The United States–Mexico–Canada Agreement (USMCA) entered into force on July 1, 2020. This marks the beginning of a new trade chapter in North American trade relations. The USMCA is designed to offer a more balanced and reciprocal approach to trade while promoting freer market forces and what many believe is a more fair set of trade rules than its predecessor, the North American Free Trade Agreement (NAFTA), which became effective on January 1, 1994.

To coordinate implementation of the USMCA, the U.S. Customs and Border Protection (CBP) recently opened the USMCA Center. The USMCA Center is staffed with operational, legal, and accounting experts and will collaborate with Canadian and Mexican customs authorities to ensure a smooth and consistent transition from NAFTA. The Center will provide comprehensive guidance to internal U.S. and external stakeholders, especially during the initial implementation phase. Brenda Smith, Executive Assistant Commissioner of CBP’s Office of Trade, is quoted as saying, “The Center is integral to successful implementation of the USMCA, as it will focus on outreach, training, and developing new regulations and procedures, while providing consistency and transparency to the trade community.”

Many in the business community welcome the market certainty the USMCA brings and believe its modernization of the 26-year old NAFTA agreement will support mutually beneficial trade leading to more robust economic growth in North America. In particular, many U.S. businesses hail the intellectual property and trade secret protections, which are the strongest of any prior free trade agreements and have broad protection against theft, including from state-owned enterprises.

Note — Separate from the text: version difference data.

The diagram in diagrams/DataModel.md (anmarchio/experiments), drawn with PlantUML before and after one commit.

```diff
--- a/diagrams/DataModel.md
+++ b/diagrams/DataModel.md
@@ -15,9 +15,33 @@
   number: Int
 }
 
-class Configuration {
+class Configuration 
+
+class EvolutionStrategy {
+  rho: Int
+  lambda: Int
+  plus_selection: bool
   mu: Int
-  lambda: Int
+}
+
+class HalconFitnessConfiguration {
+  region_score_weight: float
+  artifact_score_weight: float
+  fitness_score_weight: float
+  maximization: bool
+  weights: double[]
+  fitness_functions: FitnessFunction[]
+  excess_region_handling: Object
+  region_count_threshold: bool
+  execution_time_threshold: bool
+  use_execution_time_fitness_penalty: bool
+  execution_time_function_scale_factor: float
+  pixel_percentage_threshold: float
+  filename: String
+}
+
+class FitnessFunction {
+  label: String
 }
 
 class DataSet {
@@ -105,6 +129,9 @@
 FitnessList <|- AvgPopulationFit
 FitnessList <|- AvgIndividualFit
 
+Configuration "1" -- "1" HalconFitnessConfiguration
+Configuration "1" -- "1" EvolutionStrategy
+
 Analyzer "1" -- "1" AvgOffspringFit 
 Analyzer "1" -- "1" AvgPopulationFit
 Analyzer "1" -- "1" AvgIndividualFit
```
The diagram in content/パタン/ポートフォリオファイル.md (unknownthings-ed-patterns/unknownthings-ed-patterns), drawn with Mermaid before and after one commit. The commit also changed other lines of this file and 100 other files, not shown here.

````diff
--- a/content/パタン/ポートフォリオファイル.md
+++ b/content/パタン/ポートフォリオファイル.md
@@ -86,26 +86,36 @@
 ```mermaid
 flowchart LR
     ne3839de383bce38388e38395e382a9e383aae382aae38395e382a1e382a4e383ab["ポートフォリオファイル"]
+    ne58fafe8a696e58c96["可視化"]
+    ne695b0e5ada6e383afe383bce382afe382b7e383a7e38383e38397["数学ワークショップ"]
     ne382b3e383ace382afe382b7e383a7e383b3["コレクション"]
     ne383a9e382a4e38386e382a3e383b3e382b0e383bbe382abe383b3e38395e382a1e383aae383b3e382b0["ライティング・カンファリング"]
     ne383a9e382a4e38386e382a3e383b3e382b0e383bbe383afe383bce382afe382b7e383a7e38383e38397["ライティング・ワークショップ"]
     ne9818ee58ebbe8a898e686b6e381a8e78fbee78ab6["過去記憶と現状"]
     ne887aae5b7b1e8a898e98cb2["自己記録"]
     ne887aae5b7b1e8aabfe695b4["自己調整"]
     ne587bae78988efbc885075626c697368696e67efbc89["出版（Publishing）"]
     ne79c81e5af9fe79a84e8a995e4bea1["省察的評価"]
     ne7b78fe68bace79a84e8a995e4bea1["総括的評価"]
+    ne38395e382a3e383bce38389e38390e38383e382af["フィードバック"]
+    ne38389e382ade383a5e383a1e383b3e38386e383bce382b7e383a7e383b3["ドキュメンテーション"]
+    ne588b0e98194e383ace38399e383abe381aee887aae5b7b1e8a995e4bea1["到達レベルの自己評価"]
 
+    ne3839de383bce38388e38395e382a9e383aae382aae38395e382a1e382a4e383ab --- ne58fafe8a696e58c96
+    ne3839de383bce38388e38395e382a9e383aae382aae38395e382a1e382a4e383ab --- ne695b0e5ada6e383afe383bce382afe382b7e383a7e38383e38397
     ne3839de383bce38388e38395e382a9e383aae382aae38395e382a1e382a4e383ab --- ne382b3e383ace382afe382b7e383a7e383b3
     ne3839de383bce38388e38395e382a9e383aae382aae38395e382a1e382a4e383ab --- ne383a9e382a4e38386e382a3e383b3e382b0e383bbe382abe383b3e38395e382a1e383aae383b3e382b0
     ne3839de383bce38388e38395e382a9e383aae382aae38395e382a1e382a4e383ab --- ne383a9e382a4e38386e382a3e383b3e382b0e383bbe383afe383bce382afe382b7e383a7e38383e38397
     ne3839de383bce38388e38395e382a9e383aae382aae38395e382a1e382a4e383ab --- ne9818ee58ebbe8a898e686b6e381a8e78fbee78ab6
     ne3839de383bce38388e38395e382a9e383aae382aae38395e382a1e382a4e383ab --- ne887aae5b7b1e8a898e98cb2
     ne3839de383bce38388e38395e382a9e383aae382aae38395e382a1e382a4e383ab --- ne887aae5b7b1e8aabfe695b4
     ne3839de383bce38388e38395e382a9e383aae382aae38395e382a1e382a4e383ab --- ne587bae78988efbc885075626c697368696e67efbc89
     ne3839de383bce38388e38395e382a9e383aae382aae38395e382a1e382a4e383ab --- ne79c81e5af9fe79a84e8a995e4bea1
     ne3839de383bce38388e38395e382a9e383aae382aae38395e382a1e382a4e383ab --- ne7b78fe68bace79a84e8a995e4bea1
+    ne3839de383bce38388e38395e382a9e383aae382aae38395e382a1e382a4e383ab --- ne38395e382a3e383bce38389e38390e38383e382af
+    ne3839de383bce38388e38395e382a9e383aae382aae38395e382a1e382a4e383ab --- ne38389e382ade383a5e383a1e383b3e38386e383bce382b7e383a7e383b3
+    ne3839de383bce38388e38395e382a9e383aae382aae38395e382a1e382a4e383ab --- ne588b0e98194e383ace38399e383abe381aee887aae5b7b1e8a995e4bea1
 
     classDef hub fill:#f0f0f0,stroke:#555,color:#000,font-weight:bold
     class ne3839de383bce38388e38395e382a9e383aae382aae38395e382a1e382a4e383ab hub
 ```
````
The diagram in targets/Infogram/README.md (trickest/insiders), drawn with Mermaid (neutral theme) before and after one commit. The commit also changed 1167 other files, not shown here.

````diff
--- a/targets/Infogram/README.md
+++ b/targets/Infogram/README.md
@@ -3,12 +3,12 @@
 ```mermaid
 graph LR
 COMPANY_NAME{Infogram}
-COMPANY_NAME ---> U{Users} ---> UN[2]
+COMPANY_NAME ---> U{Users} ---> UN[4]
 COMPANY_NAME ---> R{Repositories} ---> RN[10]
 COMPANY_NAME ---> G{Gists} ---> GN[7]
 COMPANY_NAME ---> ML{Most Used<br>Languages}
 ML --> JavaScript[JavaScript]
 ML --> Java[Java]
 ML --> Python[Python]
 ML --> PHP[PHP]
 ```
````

For the first time in a U.S. trade agreement, there is a dedicated section on Small- and Medium-Sized Businesses or Enterprises (SMEs). The USMCA establishes a committee on SME issues that creates a framework for ongoing dialogue. Other provisions that are beneficial to SMEs include:

  • Creating an informal shipment level of $2,500, so that express shipments under that amount may be expedited due to a reduced paperwork burden
  • Raising the de minimis level for Canada for express shipments to exempt from duties and taxes to C$40-C$150 (the lower level was increased from C$20)
  • Establishing the de minimis level for Mexico up to US$50 exempt from duties and taxes, and raising it up to US$117 duty-free for express shipments.